“It was a vision Pat shared when I came to the company…that he would like to someday take the company public,” she says. “And now we’re realizing his dream, and it is going to be great for the company and for the future because imagine right now is probably the most unprecedented time in the industry for acquisitions because there really are so many people that struggled through the pandemic, and I think with the money that is coming through the public market, we will be able to acquire, maybe even at a faster rate than we’ve done. We’ve done 20 acquisitions in the last 10 years. So, if we just do what we’ve done in the last 10 years, it will be a tremendous success story. Even bigger than we already have.”

As Wheatley tells it, Roney’s dream started to take shape after the pandemic broke out, forcing wineries to close up their tasting rooms, wine clubs and restaurants.

“We had been preparing, but we just escalated the process so we could get there faster,” Wheatley says. “He’s run the company kind of like his private investment company and to access the capital that we needed to be able to acquire at the pace that we now have laid out for ourselves required a lot of additional capital. It was always a dream, but he just really ramped it up, knowing what was coming, and now it’s here.”

In the last year, SPACs have seemingly become an overnight sensation with many companies using them to take their companies public—Vintage Wine Estates is no exception.

“Two years ago, if someone said ‘SPAC,’ I would think that you were putting some kind of putty on the wall or something, it’s like a SPAC? What’s a SPAC?” Wheatley says laughing.
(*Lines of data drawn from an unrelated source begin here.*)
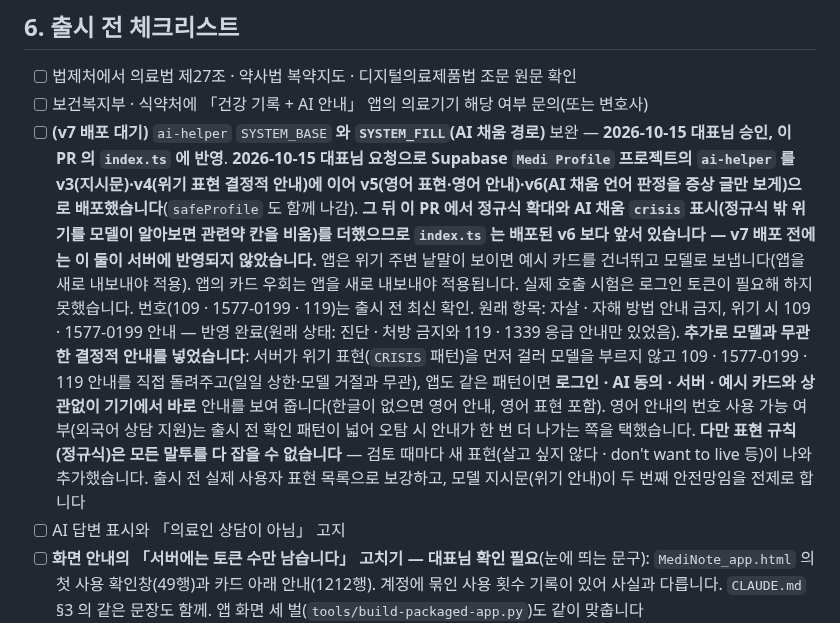
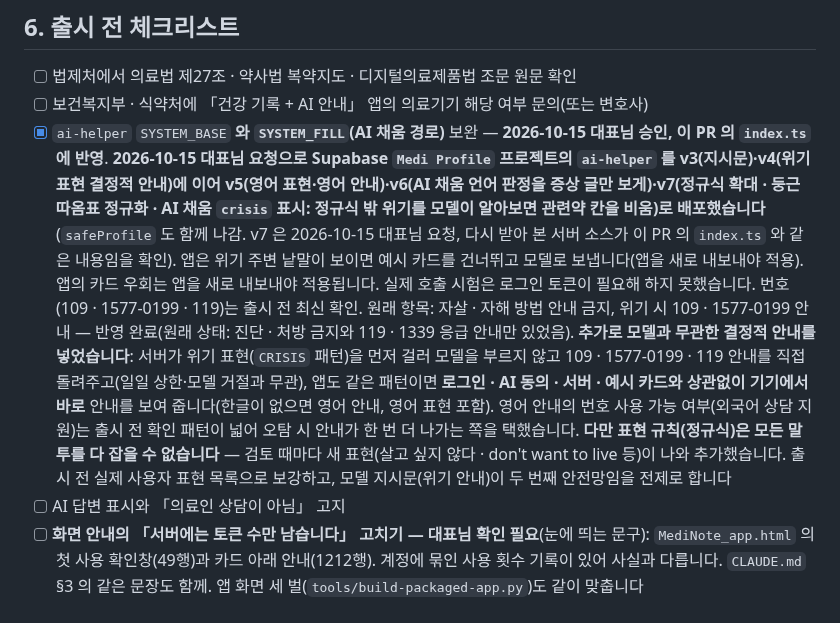
Before and after one commit to hyunjeongshin83/MediNote, a Markdown page: docs/research/LEGAL-REVIEW-COUNSELING.md, the part around the change. GitHub-like rendering.

Commit message:
문서: ai-helper v7 배포 기록 — 체크리스트 완료로 되돌림
Co-Authored-By: Claude Sonnet 5.5 <noreply@anthropic.com>
Claude-Session: https://claude.ai/code/session_017qgxKtzycqS9CewMabfPnB

```diff
--- a/docs/research/LEGAL-REVIEW-COUNSELING.md
+++ b/docs/research/LEGAL-REVIEW-COUNSELING.md
@@ -114,7 +114,7 @@
 
 - [ ] 법제처에서 의료법 제27조 · 약사법 복약지도 · 디지털의료제품법 조문 원문 확인
 - [ ] 보건복지부 · 식약처에 「건강 기록 + AI 안내」 앱의 의료기기 해당 여부 문의(또는 변호사)
-- [ ] **(v7 배포 대기)** `ai-helper` `SYSTEM_BASE` **와 `SYSTEM_FILL`(AI 채움 경로)** 보완 — **2026-10-15 대표님 승인, 이 PR 의 `index.ts` 에 반영**. **2026-10-15 대표님 요청으로 Supabase `Medi Profile` 프로젝트의 `ai-helper` 를 v3(지시문)·v4(위기 표현 결정적 안내)에 이어 v5(영어 표현·영어 안내)·v6(AI 채움 언어 판정을 증상 글만 보게)으로 배포했습니다**(`safeProfile` 도 함께 나감). **그 뒤 이 PR 에서 정규식 확대와 AI 채움 `crisis` 표시(정규식 밖 위기를 모델이 알아보면 관련약 칸을 비움)를 더했으므로 `index.ts` 는 배포된 v6 보다 앞서 있습니다 — v7 배포 전에는 이 둘이 서버에 반영되지 않았습니다.** 앱은 위기 주변 낱말이 보이면 예시 카드를 건너뛰고 모델로 보냅니다(앱을 새로 내보내야 적용). 앱의 카드 우회는 앱을 새로 내보내야 적용됩니다. 실제 호출 시험은 로그인 토큰이 필요해 하지 못했습니다. 번호(109 · 1577-0199 · 119)는 출시 전 최신 확인. 원래 항목: 자살 · 자해 방법 안내 금지, 위기 시 109 · 1577-0199 안내 — 반영 완료(원래 상태: 진단 · 처방 금지와 119 · 1339 응급 안내만 있었음). **추가로 모델과 무관한 결정적 안내를 넣었습니다**: 서버가 위기 표현(`CRISIS` 패턴)을 먼저 걸러 모델을 부르지 않고 109 · 1577-0199 · 119 안내를 직접 돌려주고(일일 상한·모델 거절과 무관), 앱도 같은 패턴이면 **로그인 · AI 동의 · 서버 · 예시 카드와 상관없이 기기에서 바로** 안내를 보여 줍니다(한글이 없으면 영어 안내, 영어 표현 포함). 영어 안내의 번호 사용 가능 여부(외국어 상담 지원)는 출시 전 확인 패턴이 넓어 오탐 시 안내가 한 번 더 나가는 쪽을 택했습니다. **다만 표현 규칙(정규식)은 모든 말투를 다 잡을 수 없습니다** — 검토 때마다 새 표현(살고 싶지 않다 · don't want to live 등)이 나와 추가했습니다. 출시 전 실제 사용자 표현 목록으로 보강하고, 모델 지시문(위기 안내)이 두 번째 안전망임을 전제로 합니다
+- [x] `ai-helper` `SYSTEM_BASE` **와 `SYSTEM_FILL`(AI 채움 경로)** 보완 — **2026-10-15 대표님 승인, 이 PR 의 `index.ts` 에 반영**. **2026-10-15 대표님 요청으로 Supabase `Medi Profile` 프로젝트의 `ai-helper` 를 v3(지시문)·v4(위기 표현 결정적 안내)에 이어 v5(영어 표현·영어 안내)·v6(AI 채움 언어 판정을 증상 글만 보게)·v7(정규식 확대 · 둥근 따옴표 정규화 · AI 채움 `crisis` 표시: 정규식 밖 위기를 모델이 알아보면 관련약 칸을 비움)로 배포했습니다**(`safeProfile` 도 함께 나감. v7 은 2026-10-15 대표님 요청, 다시 받아 본 서버 소스가 이 PR 의 `index.ts` 와 같은 내용임을 확인). 앱은 위기 주변 낱말이 보이면 예시 카드를 건너뛰고 모델로 보냅니다(앱을 새로 내보내야 적용). 앱의 카드 우회는 앱을 새로 내보내야 적용됩니다. 실제 호출 시험은 로그인 토큰이 필요해 하지 못했습니다. 번호(109 · 1577-0199 · 119)는 출시 전 최신 확인. 원래 항목: 자살 · 자해 방법 안내 금지, 위기 시 109 · 1577-0199 안내 — 반영 완료(원래 상태: 진단 · 처방 금지와 119 · 1339 응급 안내만 있었음). **추가로 모델과 무관한 결정적 안내를 넣었습니다**: 서버가 위기 표현(`CRISIS` 패턴)을 먼저 걸러 모델을 부르지 않고 109 · 1577-0199 · 119 안내를 직접 돌려주고(일일 상한·모델 거절과 무관), 앱도 같은 패턴이면 **로그인 · AI 동의 · 서버 · 예시 카드와 상관없이 기기에서 바로** 안내를 보여 줍니다(한글이 없으면 영어 안내, 영어 표현 포함). 영어 안내의 번호 사용 가능 여부(외국어 상담 지원)는 출시 전 확인 패턴이 넓어 오탐 시 안내가 한 번 더 나가는 쪽을 택했습니다. **다만 표현 규칙(정규식)은 모든 말투를 다 잡을 수 없습니다** — 검토 때마다 새 표현(살고 싶지 않다 · don't want to live 등)이 나와 추가했습니다. 출시 전 실제 사용자 표현 목록으로 보강하고, 모델 지시문(위기 안내)이 두 번째 안전망임을 전제로 합니다
 - [ ] AI 답변 표시와 「의료인 상담이 아님」 고지
 - [ ] **화면 안내의 「서버에는 토큰 수만 남습니다」 고치기 — 대표님 확인 필요**(눈에 띄는 문구): `MediNote_app.html` 의 첫 사용 확인창(49행)과 카드 아래 안내(1212행). 계정에 묶인 사용 횟수 기록이 있어 사실과 다릅니다. `CLAUDE.md` §3 의 같은 문장도 함께. 앱 화면 세 벌(`tools/build-packaged-app.py`)도 같이 맞춥니다
 - [ ] **게시용 문서도 같은 수정 필요(법률 검토 뒤)**: `PRIVACY.md` 75–77행(도우미·채움을 한 묶음, 20개 제한)과 `docs/STORE-LISTING.md` 64행(Play 데이터 보안 초안 — 도우미 전송분만 적음)에 AI 채움 경로(오늘 증상+복용약 **전체**)와 계정 연결 사용 기록을 반영. 이 둘을 고치기 전에는 방침과 스토어 신고가 실제 전송보다 적게 적힙니다
```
Initially they were working with Cowan Banking Group to go public. Their initial timeline would’ve had them going public in September 2021. But they were approached by SPAC group Bespoke Capital soon after they began the process, and ultimately, they are the ones taking Vintage Wine Estates public this week.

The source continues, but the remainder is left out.